Where does the string "async" occur in the records below? Copy every line that holds it.

(Information supplied Opens)

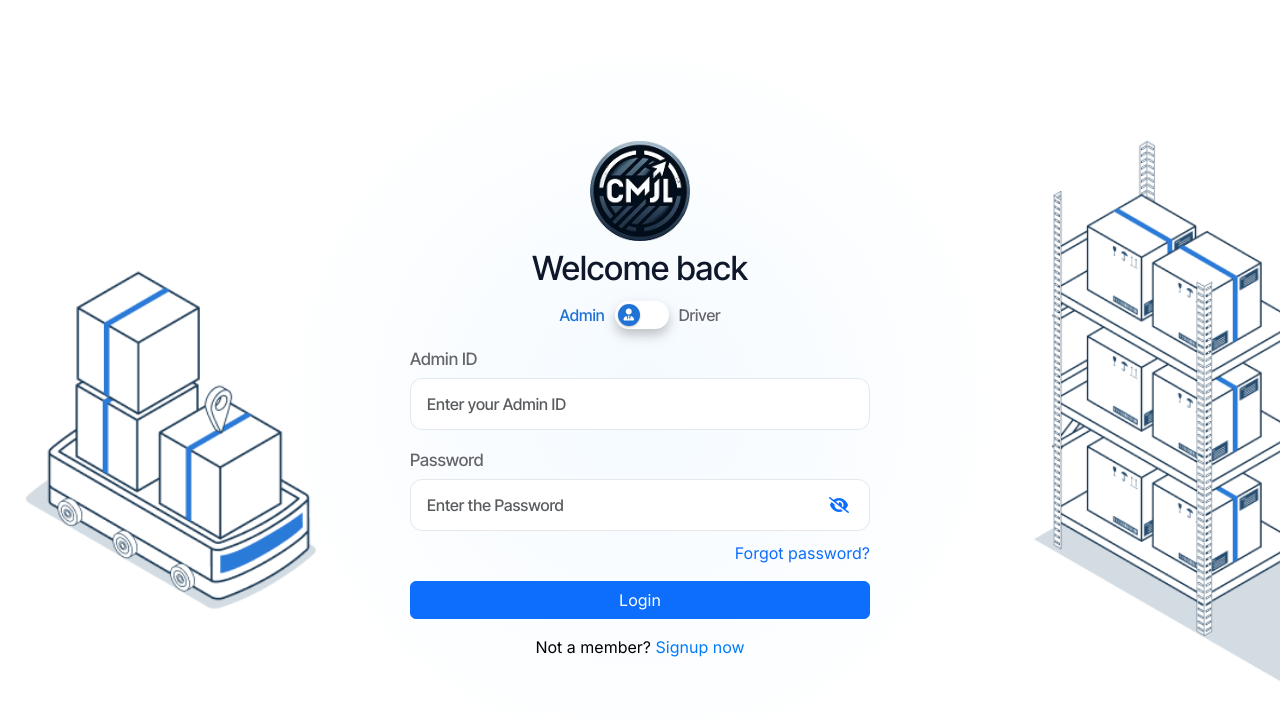
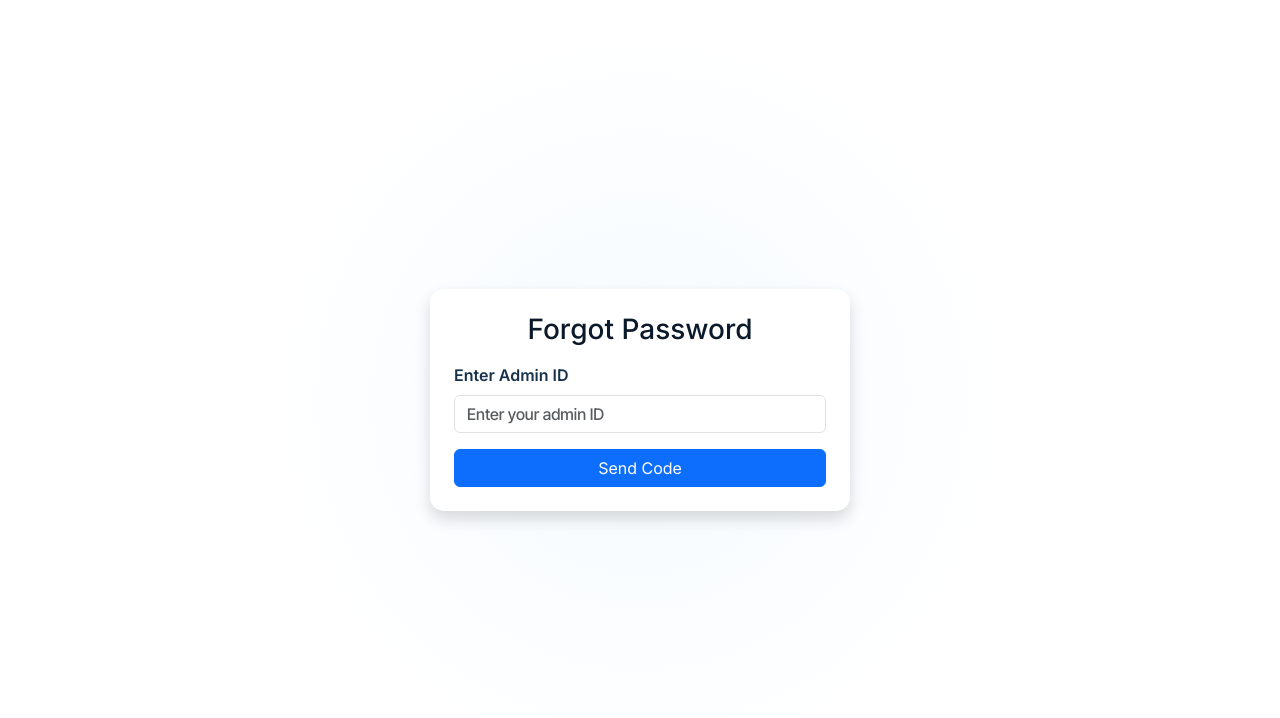
Before and after one commit to Hazbilal3/GPS, a React (Vite) app in the folder client/: page /forgot-password in a window 1280 px wide. Before the commit this address led to /. Shown: the top 718 px of the page. Built offline with nearby package versions, Linux system fonts and the light colour scheme.

Commit message:
forgot password

```diff
--- a/client/src/App.tsx
+++ b/client/src/App.tsx
@@ -6,6 +6,7 @@ import Dashboard from "./pages/Dashboard";
 import DriversPage from "./pages/Drivers";
 import FileUploadForm from "./components/FileUploadForm";
 import Register from "./pages/Register";
+import ForgotPassword from "./pages/ForgotPassword";
 
 function getRoleName(): "admin" | "driver" | "" {
   const raw = (
@@ -47,6 +48,8 @@ const App: React.FC = () => {
         {/* Public */}
         <Route path="/" element={<Login />} />
         <Route path="/register" element={<Register />} />
+        <Route path="/forgot-password" element={<ForgotPassword />} /> {/* ← NEW */}
+
 
 
         {/* Admin-only */}
--- /dev/null
+++ b/client/src/pages/ForgotPassword.tsx
@@ -0,0 +1,162 @@
+import React, { useState } from "react";
+import { useNavigate, useLocation } from "react-router-dom";
+import {
+  forgotLookup,
+  forgotSendCode,
+  forgotVerifyCode,
+  forgotReset,
+} from "../services/authApi";
+
+const ForgotPassword: React.FC = () => {
+  const navigate = useNavigate();
+  const location = useLocation();
+
+  const role: "admin" | "driver" =
+    (location.state?.role as "admin" | "driver") ||
+    (localStorage.getItem("role") as "admin" | "driver") ||
+    "admin";
+
+  const [step, setStep] = useState<"lookup" | "verify" | "reset">("lookup");
+  const [inputId, setInputId] = useState("");
+  const [userId, setUserId] = useState<number | null>(null);
+  const [maskedEmail, setMaskedEmail] = useState("");
+  const [code, setCode] = useState("");
+  const [resetToken, setResetToken] = useState("");
+  const [newPassword, setNewPassword] = useState("");
+  const [confirmPassword, setConfirmPassword] = useState("");
+  const [status, setStatus] = useState<string | null>(null);
+  const [loading, setLoading] = useState(false);
+
+  const handleLookup = async (e: React.FormEvent) => {
+    e.preventDefault();
+    setLoading(true);
+    setStatus(null);
+    try {
+      const payload =
+        role === "admin"
+          ? { userRole: 1, adminId: Number(inputId) }
+          : { userRole: 2, driverId: Number(inputId) };
+
+      const res = await forgotLookup(payload);
+      setUserId(res.userId);
+      setMaskedEmail(res.maskedEmail);
+
+      await forgotSendCode(res.userId);
+      setStep("verify");
+    } catch (err: any) {
+      setStatus(err.message || "Lookup failed");
+    } finally {
+      setLoading(false);
+    }
+  };
+
+  const handleVerify = async (e: React.FormEvent) => {
+    e.preventDefault();
+    if (!userId) return;
+    setLoading(true);
+    setStatus(null);
+    try {
+      const res = await forgotVerifyCode(userId, code);
+      setResetToken(res.resetToken);
+      setStep("reset");
+    } catch (err: any) {
+      setStatus(err.message || "Verification failed");
+    } finally {
+      setLoading(false);
+    }
+  };
+
+  const handleReset = async (e: React.FormEvent) => {
+    e.preventDefault();
+    if (!resetToken) return;
+    if (newPassword !== confirmPassword) {
+      setStatus("Passwords do not match");
+      return;
+    }
+    setLoading(true);
+    setStatus(null);
+    try {
+      await forgotReset(resetToken, newPassword);
+      setStatus("✅ Password reset successfully!");
+      setTimeout(() => navigate("/"), 1500);
+    } catch (err: any) {
+      setStatus(err.message || "Reset failed");
+    } finally {
+      setLoading(false);
+    }
+  };
+
+  return (
+    <div className="auth-onepage d-flex align-items-center justify-content-center">
+      <div className="card p-4 shadow" style={{ maxWidth: 420, width: "100%" }}>
+        <h3 className="mb-3 text-center">Forgot Password</h3>
+
+        {step === "lookup" && (
+          <form onSubmit={handleLookup}>
+            <label className="form-label">
+              Enter {role === "admin" ? "Admin ID" : "Driver ID"}
+            </label>
+            <input
+              type="text"
+              className="form-control mb-3"
+              placeholder={`Enter your ${role} ID`}
+              value={inputId}
+              onChange={(e) => setInputId(e.target.value)}
+              required
+            />
+            <button className="btn btn-primary w-100" disabled={loading}>
+              {loading ? "Sending..." : "Send Code"}
+            </button>
+          </form>
+        )}
+
+        {step === "verify" && (
+          <form onSubmit={handleVerify}>
+            <p className="text-muted">
+              Verification code sent to: <strong>{maskedEmail}</strong>
+            </p>
+            <label className="form-label">Enter Code</label>
+            <input
+              type="text"
+              className="form-control mb-3"
+              value={code}
+              onChange={(e) => setCode(e.target.value)}
+              required
+            />
+            <button className="btn btn-primary w-100" disabled={loading}>
+              {loading ? "Verifying..." : "Verify"}
+            </button>
+          </form>
+        )}
+
+        {step === "reset" && (
+          <form onSubmit={handleReset}>
+            <label className="form-label">New Password</label>
+            <input
+              type="password"
+              className="form-control mb-2"
+              value={newPassword}
+              onChange={(e) => setNewPassword(e.target.value)}
+              required
+            />
+            <label className="form-label">Confirm Password</label>
+            <input
+              type="password"
+              className="form-control mb-3"
+              value={confirmPassword}
+              onChange={(e) => setConfirmPassword(e.target.value)}
+              required
+            />
+            <button className="btn btn-primary w-100" disabled={loading}>
+              {loading ? "Resetting..." : "Reset Password"}
+            </button>
+          </form>
+        )}
+
+        {status && <div className="alert alert-info mt-3">{status}</div>}
+      </div>
+    </div>
+  );
+};
+
+export default ForgotPassword;
--- a/client/src/pages/Login.tsx
+++ b/client/src/pages/Login.tsx
@@ -189,11 +189,15 @@ const Login: React.FC = () => {
             <div className="text-danger small">{fieldErrors.password}</div>
           )}
 
-          <div className="mt-2 mb-3 text-end">
-            <a href="#" className="text-decoration-none">
-              Forgot password?
-            </a>
-          </div>
+ <div className="mt-2 mb-3 text-end">
+  <button
+    type="button"
+    className="btn btn-link p-0 text-decoration-none"
+    onClick={() => navigate("/forgot-password", { state: { role } })}
+  >
+    Forgot password?
+  </button>
+</div>
 
           {error && <div className="alert alert-danger py-2">{error}</div>}
 
--- a/client/src/port.interface.ts
+++ b/client/src/port.interface.ts
@@ -1,2 +1,2 @@
-// export const port= "http://3.95.242.233:80"
+// export const port= "http://localhost:3008"
 export const port= "https://api.expeditedtransport.net"
--- /dev/null
+++ b/client/src/services/authApi.ts
@@ -0,0 +1,51 @@
+import { port } from "../port.interface";
+
+const BASE_URL = port;
+
+export async function forgotLookup(payload: {
+  userRole: number;
+  adminId?: number;
+  driverId?: number;
+}) {
+  const res = await fetch(`${BASE_URL}/auth/forgot-lookup`, {
+    method: "POST",
+    headers: { "Content-Type": "application/json" },
+    body: JSON.stringify(payload),
+  });
+
+  if (!res.ok) throw new Error("Lookup failed");
+  return res.json();
+}
+
+export async function forgotSendCode(userId: number) {
+  const res = await fetch(`${BASE_URL}/auth/forgot-send-code`, {
+    method: "POST",
+    headers: { "Content-Type": "application/json" },
+    body: JSON.stringify({ userId }),
+  });
+
+  if (!res.ok) throw new Error("Failed to send code");
+  return res.json();
+}
+
+export async function forgotVerifyCode(userId: number, code: string) {
+  const res = await fetch(`${BASE_URL}/auth/forgot-verify-code`, {
+    method: "POST",
+    headers: { "Content-Type": "application/json" },
+    body: JSON.stringify({ userId, code }),
+  });
+
+  if (!res.ok) throw new Error("Invalid code");
+  return res.json();
+}
+
+export async function forgotReset(resetToken: string, newPassword: string) {
+  const res = await fetch(`${BASE_URL}/auth/forgot-reset`, {
+    method: "POST",
+    headers: { "Content-Type": "application/json" },
+    body: JSON.stringify({ resetToken, newPassword }),
+  });
+
+  if (!res.ok) throw new Error("Reset failed");
+  return res.json();
+}
```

(Information supplied Closes)

• **Solution below**:
+  const handleLookup = async (e: React.FormEvent) => {
+  const handleVerify = async (e: React.FormEvent) => {
+  const handleReset = async (e: React.FormEvent) => {
+export async function forgotLookup(payload: {
+export async function forgotSendCode(userId: number) {
+export async function forgotVerifyCode(userId: number, code: string) {
+export async function forgotReset(resetToken: string, newPassword: string) {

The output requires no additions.